ASSIGNMENT:
Report how many lines in the listing below include the word "final". Write nothing besides the number.

..........

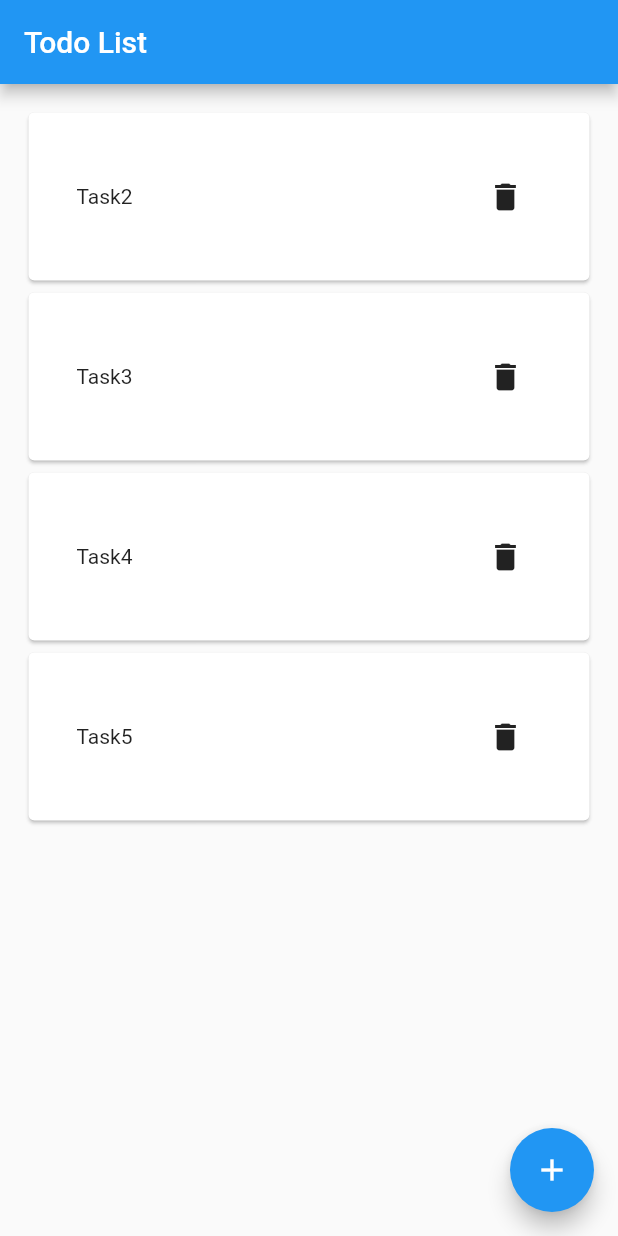
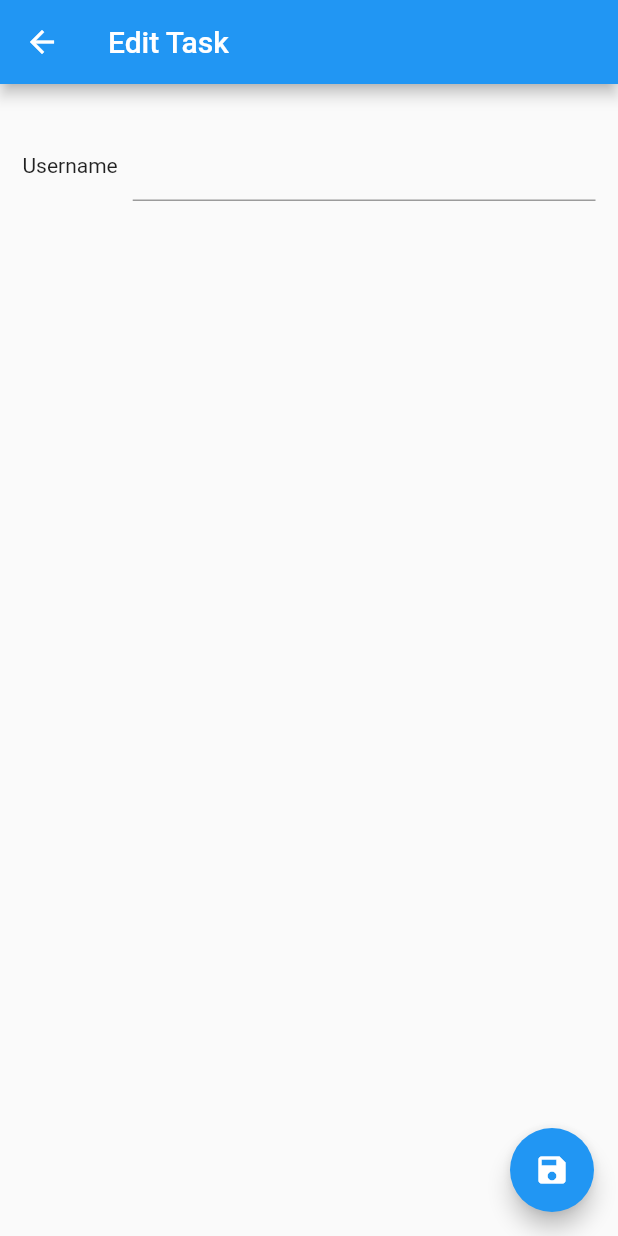
Before and after one commit to AlexVegner/flutter-todo, a Flutter app: the screen it shows after launch, after a tap on the "add" icon, on a phone screen of 412 x 824 dp. Run offline on Flutter 3.47's test engine with Material 2 defaults, Android fonts, the phone set to English and light mode, and no system bars; our stand-ins replace flutter_redux, redux, rxdart; missing offline and left inert: redux_epics.

Commit message:
Implement crud operations

```diff
--- a/lib/data/task/task_reducer.dart
+++ b/lib/data/task/task_reducer.dart
@@ -8,12 +8,16 @@ List<Task> _addTaskReducer(List<Task> items, TaskCreateStateAction action) {
 }
 
 List<Task> _updateTaskReducer(List<Task> items, TaskUpdateStateAction action) {
-  return new List.from(items).where((item) => item.name != action.item.name).toList().cast<Task>()
-    ..add(action.item);
+  int index = items.indexWhere((task) => task.id == action.item.id);
+  if (index == -1) {
+    index = items.length - 1;
+  }
+  return new List.from(items).where((item) => item.id != action.item.id).toList().cast<Task>()
+    ..insert(index , action.item);
 }
 
 List<Task> _deleteTaskReducer(List<Task> items, TaskDeleteStateAction action) {
-  return new List.from(items).where((item) => item.name != action.item.name).toList().cast<Task>();
+  return new List.from(items).where((item) => item.id != action.item.id).toList().cast<Task>();
 }
 
 List<Task> tasksReducer(List<Task> items, Action action) {
--- a/lib/data/task/task_selectots.dart
+++ b/lib/data/task/task_selectots.dart
@@ -11,19 +11,7 @@ class TaskSelectors {
     return store.state.tasks;
   }
 
-  Task getFindFirst(Store<AppState> store, String name) {
-    return store.state.tasks.firstWhere((task) => task.name == name);
-  }
-
-  Function create(Store<AppState> store) {
-    return (Task task) => store.dispatch(TaskCreateAction(task));
-  }
-
-  Function update(Store<AppState> store) {
-    return (Task task) => store.dispatch(TaskUpdateAction(task));
-  }
-
-  Function delete(Store<AppState> store) {
-    return (Task task) => store.dispatch(TaskDeleteAction(task));
+  Task getFindFirst(Store<AppState> store, int id) {
+    return store.state.tasks.firstWhere((task) => task.id == id);
   }
 }
--- a/lib/main.dart
+++ b/lib/main.dart
@@ -4,7 +4,11 @@ import 'package:todo/data/navigation/navigation.dart';
 import 'package:todo/data/redux/app_state.dart';
 import 'package:todo/data/redux/store.dart';
 import 'package:flutter_redux/flutter_redux.dart';
+import 'package:todo/data/task/task_helper.dart';
+import 'package:todo/data/task/task_model.dart';
+import 'package:todo/pages/tasks/task_edit_page.dart';
 import 'package:todo/pages/tasks/task_list_page.dart';
+import 'package:todo/utils/custom_route.dart';
 
 
 void main() {
@@ -47,24 +51,27 @@ class AppWidget extends StatelessWidget {
             routes: {
               '/tasks' : (BuildContext context) => TaskListPage(),
             },
-//          onGenerateRoute: (RouteSettings settings) {
-////            final List<String> pathElements = settings.name.split('/');
-////            if (pathElements[0] != '') {
-////              return null;
-////            }
-////            if (pathElements[1] == 'product') {
-////              final String productId = pathElements[2];
-////              final Product product =
-////              _model.allProducts.firstWhere((Product product) {
-////                return product.id == productId;
-////              });
-////              return CustomRoute<bool>(
-////                builder: (BuildContext context) =>
-////                !_isAuthenticated ? AuthPage() : ProductPage(product),
-////              );
-////            }
-//            return null;
-//          },
+          onGenerateRoute: (RouteSettings settings) {
+            final List<String> pathElements = settings.name.split('/');
+            if (pathElements[0] != '') {
+              return null;
+            }
+            if (pathElements[1] == 'task') {
+              if (pathElements[2] == 'create') {
+                print('create');
+                return MaterialPageRoute<bool>(
+                  builder: (BuildContext context) => TaskEditPage(Task()),
+                );
+              } else {
+                final int taskId = int.parse(pathElements[2]);
+                Task task = Tasks.selectors.getFindFirst(App().store, taskId);
+                return MaterialPageRoute<bool>(
+                  builder: (BuildContext context) => TaskEditPage(task),
+                );
+              }
+            }
+            return null;
+          },
 //          onUnknownRoute: (RouteSettings settings) {
 //            return MaterialPageRoute(
 //                builder: (BuildContext context) => MyHomePage()
--- /dev/null
+++ b/lib/pages/tasks/task_edit_page.dart
@@ -0,0 +1,79 @@
+import 'package:flutter/cupertino.dart';
+import 'package:flutter/material.dart';
+import 'package:todo/data/app/app.dart';
+import 'package:todo/data/task/task_helper.dart';
+import 'package:todo/data/task/task_model.dart';
+import 'package:todo/utils/task_generator.dart';
+import 'package:todo/widgets/page_widget.dart';
+
+class TaskEditPage extends StatefulWidget implements TitleProtocol {
+
+  final Task task;
+
+  TaskEditPage(this.task);
+
+  @override
+  State createState() => _StateTaskEditPage();
+
+  @override
+  String get title => 'Edit Task';
+}
+
+class _StateTaskEditPage extends State<TaskEditPage> {
+
+  TextEditingController _nameController;
+
+  @override
+  void initState() {
+    super.initState();
+    _nameController = new TextEditingController(text: widget.task.name ?? "");
+  }
+
+  void _save() {
+    String name =  _nameController.text;
+    if (widget.task.id != null) {
+      App().dispatch(Tasks.actions.update, Task(name: name, id: widget.task.id));
+    } else {
+      App().dispatch(Tasks.actions.create, generateTask(name: name));
+    }
+    App().navigatorKey.currentState.pop(true);
+  }
+
+  @override
+  Widget build(BuildContext context) {
+    return Scaffold(
+      appBar: AppBar(
+        title: Text(widget.title),
+      ),
+      floatingActionButton: new FloatingActionButton(
+        onPressed: () => _save(),
+        tooltip: 'Save',
+        child: new Icon(Icons.save),
+      ),
+      body: Container(
+        padding: EdgeInsets.all(15.0),
+        child: Center(
+          child: Column(
+            children: <Widget>[
+              Padding(
+                padding: const EdgeInsets.fromLTRB(0.0, 15.0, 0.0, 15.0),
+                child: Row(
+                  children: <Widget>[
+                    Text('Username'),
+                    Padding(padding: EdgeInsets.only(right: 10.0),),
+                    Expanded(
+                      child: TextField(
+                        controller: _nameController,
+                      )
+                    ),
+                  ],
+                ),
+              ),
+            ],
+          ),
+        ),
+      ),
+
+    );
+  }
+}
--- a/lib/pages/tasks/task_list_page.dart
+++ b/lib/pages/tasks/task_list_page.dart
@@ -1,6 +1,8 @@
 import 'package:flutter/material.dart';
 import 'package:flutter_redux/flutter_redux.dart';
+import 'package:todo/data/app/app.dart';
 import 'package:todo/data/redux/app_state.dart';
+import 'package:todo/data/task/task_helper.dart';
 import 'package:todo/data/task/task_model.dart';
 import 'package:todo/utils/task_generator.dart';
 import 'package:todo/widgets/page_widget.dart';
@@ -32,6 +34,10 @@ class TaskListWidget extends StatefulWidget implements TitleProtocol {
 
 class _StateTaskListWidget extends State<TaskListWidget> {
 
+  void _create() {
+    Navigator.pushNamed<bool>(context, "/task/create");
+  }
+
   @override
   Widget build(BuildContext context) {
     return Scaffold(
@@ -45,11 +51,11 @@ class _StateTaskListWidget extends State<TaskListWidget> {
             children: <Widget>[
               Expanded(
                 child: ListView.builder(
-                    itemCount: widget.viewModel.tasks.length,
-                    itemBuilder: (BuildContext context, int index) {
-                      final Task task = widget.viewModel.tasks[index];
-                      return TaskListItemWidget(task, widget.viewModel);
-                    }
+                  itemCount: widget.viewModel.tasks.length,
+                  itemBuilder: (BuildContext context, int index) {
+                    final Task task = widget.viewModel.tasks[index];
+                    return TaskListItemWidget(task, widget.viewModel);
+                  }
                 ),
               ),
             ],
@@ -57,8 +63,8 @@ class _StateTaskListWidget extends State<TaskListWidget> {
         ),
       ),
       floatingActionButton: new FloatingActionButton(
-        onPressed: () => widget.viewModel.create(Task(name: generateName())),
-        tooltip: 'Increment',
+        onPressed: _create,
+        tooltip: 'Create',
         child: new Icon(Icons.add),
       ),
     );
--- a/lib/pages/tasks/task_list_view_model.dart
+++ b/lib/pages/tasks/task_list_view_model.dart
@@ -16,6 +16,6 @@ class TaskListViewModel extends ViewModel {
 
   TaskListViewModel(Store<AppState> store):
     tasks = Tasks.selectors.getAll(store),
-    create = Tasks.selectors.create(store),
-    delete = Tasks.selectors.delete(store);
+    create = ((Task task) => store.dispatch(Tasks.actions.create(task))),
+    delete = ((Task task) => store.dispatch(Tasks.actions.delete(task)));
 }
--- a/lib/utils/enum.dart
+++ /dev/null
@@ -1,4 +0,0 @@
-abstract class Enum<T> {
-  final T value;
-  const Enum(this.value);
-}
--- a/lib/utils/task_generator.dart
+++ b/lib/utils/task_generator.dart
@@ -1,19 +1,21 @@
 import 'package:todo/data/task/task_model.dart';
 
-int _count = 1;
+int _count = 0;
 
 String generateName() {
   return "Task${_count++}";
 }
 
-Task generateTask() {
-  return Task(name: generateName());
+Task generateTask({String name}) {
+  final index = _count++;
+  final String _name = name ?? "Task${index}" ;
+  return Task(name: _name, id: index);
 }
 
 List<Task> generateTaskList(int n) {
   List<Task> list = [];
   for (int i = 0; i < n; i++) {
-    list.add(Task(name: generateName()));
+    list.add(generateTask());
   }
   return list;
 }
--- a/lib/widgets/tasks/task_list_item.dart
+++ b/lib/widgets/tasks/task_list_item.dart
@@ -1,4 +1,6 @@
 import 'package:flutter/material.dart';
+import 'package:todo/data/app/app.dart';
+import 'package:todo/data/task/task_helper.dart';
 import 'package:todo/data/task/task_model.dart';
 import 'package:todo/pages/tasks/task_list_view_model.dart';
 
@@ -13,6 +15,10 @@ class TaskListItemWidget extends StatelessWidget {
     viewModel.delete(task);
   }
 
+  void _edit(BuildContext context) {
+    Navigator.pushNamed<bool>(context, "/task/${task.id}");
+  }
+
   @override
   Widget build(BuildContext context) {
     return Card(
@@ -22,6 +28,10 @@ class TaskListItemWidget extends StatelessWidget {
           children: <Widget>[
             Text(task.name),
             Spacer(),
+            IconButton(
+              icon: Icon(Icons.edit),
+              onPressed: () => _edit(context),
+            ),
             IconButton(
               icon: Icon(Icons.delete),
               onPressed: () => _delete(),
```
Also changed, not shown: lib/data/app/app.dart (+8 -0 lines), lib/utils/custom_route.dart (added, +18 -0 lines), 1 other file.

..........

RESPONSE BOX:
11